Today, if a deadman's switch was required, the risk assessment would probably call for a certain performance level (PL) or CATegory or SIL level of the system. The level would most likely require two (redundant) 2-wire systems for the deadman's switch, several wires to connect to the source of power (lawn mower motor), and two more wires to verify that the motor has stopped.
A lot has happened in industrial safety in the past 20 years and requirements are increasing all the time. Presently the EU Performance Level (PLa to e) classifications most completely define safety performance over the life of a machine and for all the tasks anticipated for that machine.
Tuesday, October 20, 2015 5:21 PM
I have to completely disagree with the statement: "In all cases the 2 wire system is lower cost. Safety considerations are equivalent for either method."
You are forgetting about the Processing/Signal time for a PLC to drop its output on loss of control power. In most cases there is still a hardwired Stop button as well, and if this is installed as a Momentary on a 2 wire control from a PLC/DCS you have a huge safety concern, and equipment failure concern.
Tuesday, October 20, 2015 11:18 PM
You are correct about the scan time using a PLC. The PLC adds its scan time plus 2 I/O scans plus communication time to the drive. This time may or may not be significant compared with the drive stopping time.
A normally open pushbutton should never be used with a two wire start circuit.
A risk assessment with determine the appropriate safety performance. A an approved latching E-Stop and guard interlocks may be needed. The buttons will have to be arranged in a recognized safety architecture (category). This may involve safety relays, safety PLCs, Safe Torque Off (STO) or Safe Speed drives.
I retract my statements about safety in regard to the start circuit.
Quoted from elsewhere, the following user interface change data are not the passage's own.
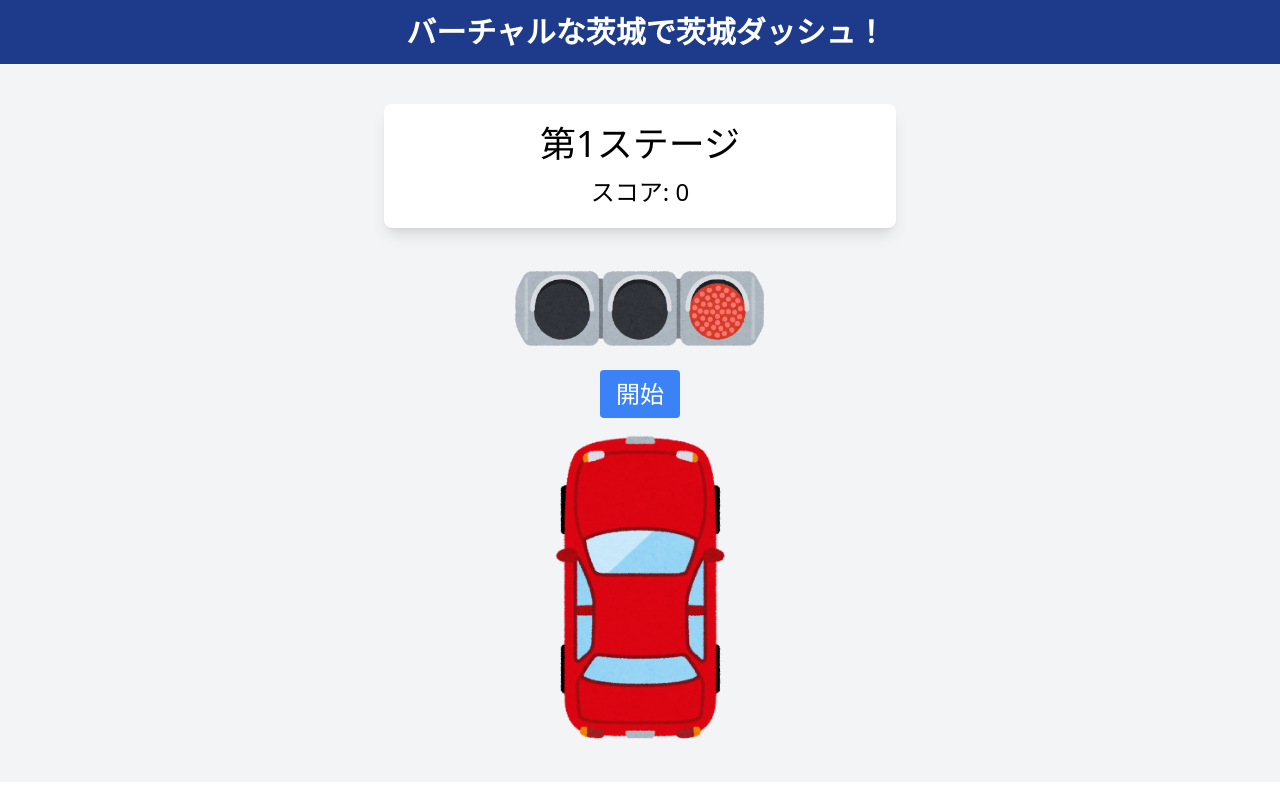
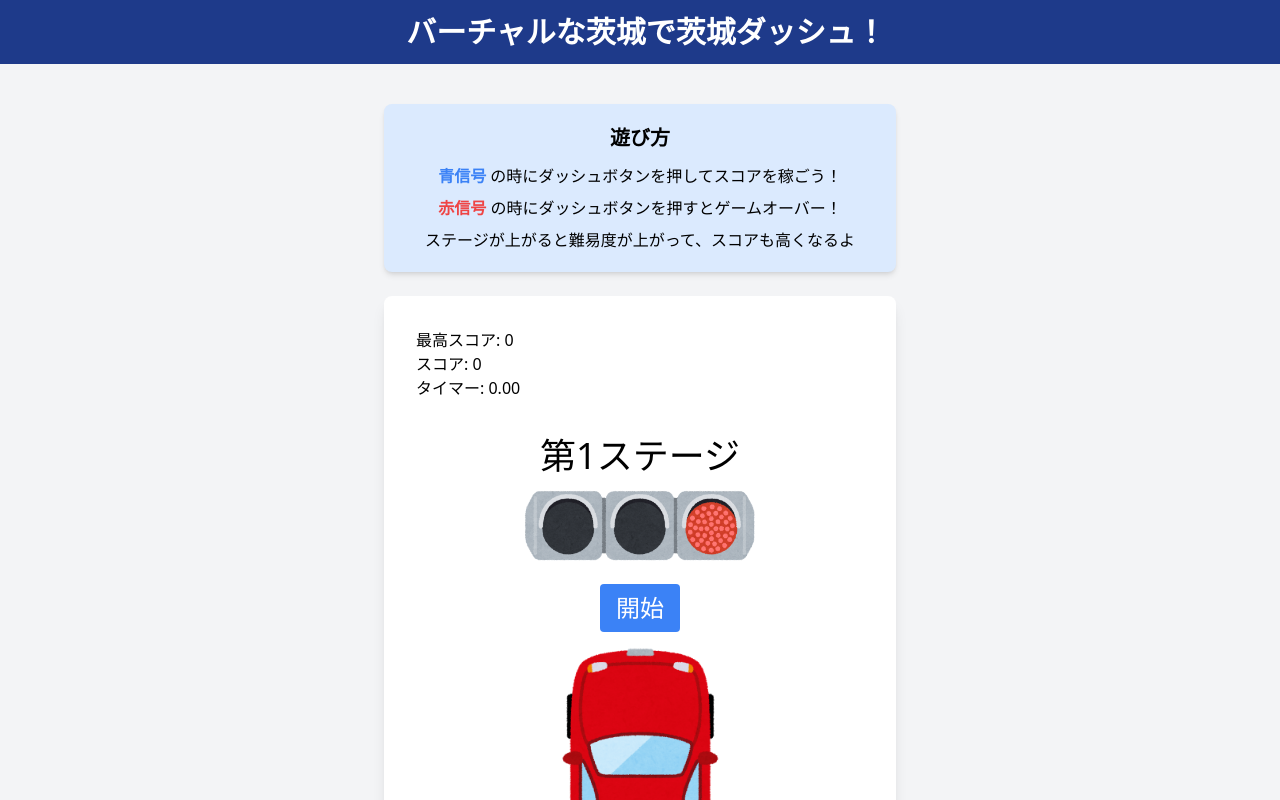
Before and after one commit to noricha-vr/Hackathon00, a SvelteKit app: page / in a window 1280 px wide. Shown: the top 800 px of the page. Built offline with nearby package versions, Linux system fonts and the light colour scheme.

Commit message:
Add maxScore functionality and game instructions

```diff
--- a/src/routes/+page.svelte
+++ b/src/routes/+page.svelte
@@ -6,6 +6,7 @@
     const initialDeadline = 1.3;
     let deadline = initialDeadline;
     let score = 0;
+    let maxScore = 0;
     let isGameOver = false;
     let isRunning = false;
     let intervalId;
@@ -51,6 +52,12 @@
 
     onMount(() => {
         soundManager = new SoundManager();
+        // localStorageから最高スコアを読み込む
+        const storedMaxScore = localStorage.getItem("maxScore");
+        console.log("storedMaxScore", storedMaxScore);
+        if (storedMaxScore) {
+            maxScore = Number(storedMaxScore);
+        }
     });
     $: if (stage > 1) {
         policeImage = selectOne(policeImages);
@@ -79,7 +86,7 @@
             isRunning = true;
             timer = 0;
         }
-        const waitTime = Math.random() * 1000 + 1000;
+        const waitTime = Math.random() * 2000 + 1000;
         // ゲーム開始前の待機時間を設定
         await new Promise(
             (resolve) => (waitTimeIntervalId = setTimeout(resolve, waitTime)),
@@ -130,6 +137,12 @@
         isRunning = false;
         clearInterval(intervalId);
         clearInterval(waitTimeIntervalId);
+        // 現在のスコアが最高スコアより高ければ更新
+        if (score > maxScore) {
+            maxScore = score;
+            // 更新した最高スコアをlocalStorageに保存
+            localStorage.setItem("maxScore", maxScore.toString());
+        }
     }
 
     function resetGame() {
@@ -145,12 +158,32 @@
 
 <section class="flex justify-center items-center bg-gray-100 p-5">
     <div class="max-w-lg text-center">
+        <div class="mt-5 p-2 pb-5 bg-blue-100 rounded-lg shadow-md mb-6">
+            <div class="text-xl mb-3 mt-3 font-bold">遊び方</div>
+            <ul class="list-inside space-y-2">
+                <li>
+                    <span class="text-blue-500 font-bold">青信号</span> の時にダッシュボタンを押してスコアを稼ごう！
+                </li>
+                <li>
+                    <span class="text-red-500 font-bold">赤信号</span> の時にダッシュボタンを押すとゲームオーバー！
+                </li>
+                <li>ステージが上がると難易度が上がって、スコアも高くなるよ</li>
+            </ul>
+        </div>
+
         <div class="p-5 bg-white rounded-lg shadow-lg mt-5 mb-10">
+            <div class="text-left mb-3 p-3">
+                <div>
+                    最高スコア: {Number(maxScore.toFixed(0)) * 10}
+                </div>
+                <div class="">
+                    スコア: {Number(score.toFixed(0)) * 10}
+                </div>
+                <div class="mb-3">タイマー: {timer.toFixed(2)}</div>
+            </div>
             <div class="text-4xl mb-3">第{stage}ステージ</div>
             <!-- <div>デッドライン: {deadline.toFixed(2)}</div> -->
-            <div class="text-2xl">スコア: {Number(score.toFixed(0)) * 10}</div>
-            <!-- <div>タイマー: {timer.toFixed(2)}</div> -->
-        </div>
+
             <div class="text-2xl">
                 <img
                     class="w-1/2 mx-auto text-center mb-5"
@@ -214,6 +247,7 @@
                 {/if}
             </div>
         </div>
+    </div>
 </section>
 <section class="flex justify-center items-center my-10 p-5">
     <div>
```
Lines whose indentation alone changed are shown as unchanged.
A risk assessment will be required before designing the circuit.